I recently had a moment when the gulf between me as a type 1 diabetic and someone else as a non-diabetic widened significantly.
A coworker started trying to figure out a food alternative for me. She'd planned on pizza for a staff lunch, and I told her I couldn't eat delivery pizza and would just go pick something up for myself. (Pizza isn't on some diabetic no-no list, but it's a tough food that doesn't work out for me.) She immediately said, "Well, what can you eat?"
Enter another complication: my own fear of being an imposition. I'm pretty much never going to say, "Let's get such-and-such food instead of pizza," in a situation like this, so I ventured, "Where are you ordering from? I can look at their online menu and see if they have something like a good salad."
But she had no clue where she'd order the pizza from yet, and really just sought after a more general answer that would basically let her order like, "Hi, random pizza joint I picked about 5 seconds ago? I'd like three pizzas, and do you have any salads? OK, yeah, send a salad."
So I explained, "Well... it's just that I have to know what I'm getting, because I have to know how many carbs are in it."
So she asked again, "Well, what can you eat?" And I think, fine, I'll give you a shot. And I attempted to explain what, to me, has become a subtle and mostly quick process...
"There are a lot of factors, but it helps if it's not both high carb and high fat.

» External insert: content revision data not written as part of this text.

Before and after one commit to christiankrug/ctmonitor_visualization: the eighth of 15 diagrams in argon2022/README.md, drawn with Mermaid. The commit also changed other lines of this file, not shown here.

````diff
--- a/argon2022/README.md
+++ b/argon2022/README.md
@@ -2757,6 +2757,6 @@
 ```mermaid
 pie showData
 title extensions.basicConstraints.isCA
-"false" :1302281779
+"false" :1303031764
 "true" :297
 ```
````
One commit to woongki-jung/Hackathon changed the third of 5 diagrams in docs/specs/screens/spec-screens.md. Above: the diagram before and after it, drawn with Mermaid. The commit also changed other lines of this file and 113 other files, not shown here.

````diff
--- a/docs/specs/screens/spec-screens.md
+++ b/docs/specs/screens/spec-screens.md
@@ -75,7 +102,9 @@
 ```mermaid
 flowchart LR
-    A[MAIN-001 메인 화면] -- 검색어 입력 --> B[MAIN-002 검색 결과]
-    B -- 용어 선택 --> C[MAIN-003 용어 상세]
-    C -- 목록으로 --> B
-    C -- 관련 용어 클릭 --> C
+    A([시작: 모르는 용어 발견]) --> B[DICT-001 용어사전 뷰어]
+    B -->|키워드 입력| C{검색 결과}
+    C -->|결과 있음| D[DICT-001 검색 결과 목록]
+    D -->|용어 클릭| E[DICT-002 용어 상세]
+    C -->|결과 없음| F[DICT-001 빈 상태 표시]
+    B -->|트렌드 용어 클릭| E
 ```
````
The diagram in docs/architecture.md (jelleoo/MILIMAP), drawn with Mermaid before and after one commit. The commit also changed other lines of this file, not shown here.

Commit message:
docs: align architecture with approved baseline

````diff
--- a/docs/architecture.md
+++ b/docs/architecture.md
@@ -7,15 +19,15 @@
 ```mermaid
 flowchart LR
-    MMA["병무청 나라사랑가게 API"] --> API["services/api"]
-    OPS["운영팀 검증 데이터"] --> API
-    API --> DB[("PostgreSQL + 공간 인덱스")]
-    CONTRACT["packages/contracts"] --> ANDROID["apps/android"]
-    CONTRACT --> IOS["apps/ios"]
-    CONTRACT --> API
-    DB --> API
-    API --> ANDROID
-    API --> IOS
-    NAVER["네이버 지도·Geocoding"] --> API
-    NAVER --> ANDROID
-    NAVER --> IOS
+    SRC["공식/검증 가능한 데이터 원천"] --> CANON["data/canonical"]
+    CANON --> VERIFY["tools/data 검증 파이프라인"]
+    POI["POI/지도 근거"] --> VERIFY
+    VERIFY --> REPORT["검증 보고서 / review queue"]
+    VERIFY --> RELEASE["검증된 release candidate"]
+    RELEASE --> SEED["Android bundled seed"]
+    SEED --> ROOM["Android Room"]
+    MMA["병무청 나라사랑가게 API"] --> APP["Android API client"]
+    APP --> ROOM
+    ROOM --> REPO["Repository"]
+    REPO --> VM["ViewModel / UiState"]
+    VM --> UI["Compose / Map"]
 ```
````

It's even better if it's not either." Already her eyes started to glaze, probably from trying to think of convenient foods that are neither high carb or high fat. "But the most important thing is that I know how many carbs are in what I'm eating, so I have to be able to either look up the nutrition or order something simple enough that I can make a really good guess based on the portion size."
Her eyes glazed further, and I knew it was time to stop. She was staring at me across this great gulf of diabetes management that suddenly made me feel rather... separate and different. I don't really expect others to know what my food and insulin involve, but I also didn't expect someone to look utterly at a loss when told the basics. (And, honestly, I also wonder if she thought I was intentionally being difficult.) So I let her off the hook (the hook she'd asked for!) with, "I can eat almost anywhere. If you just tell me where the pizza's coming from, I can pick something else off the menu."
But she backed off of that hook even further with, "Why don't you just go pick something up?" To which I gladly agreed.
The fact that this woman knew I'm diabetic and had eaten meals (which includes testing and bolusing) with me before yet seemed baffled by the simplest explanation of how I choose my food reminded me that, when I was first learning this stuff, I was so impressed by the people with T1 diabetes that I've known; they made all that stuff look so easy! But the truth is that they'd simply incorporated it into their lives. The decisions and calculations that were so new and awkward to me were just a part of their routine, so I had no idea how much went into them. Had they started explaining everything to me (before it applied to me), maybe I'd have glazed over.
As I've said many times, diabetes management is doable. I can do it, and you can do it if you have to (and I know some of you do!). But it's still complicated and difficult, and even those people who make it look easy have a hard time of it once in a while.
(I wonder how my coworker would have reacted if I'd mentioned fast-acting carbs vs. slow-acting. Her head might have exploded right then and there!)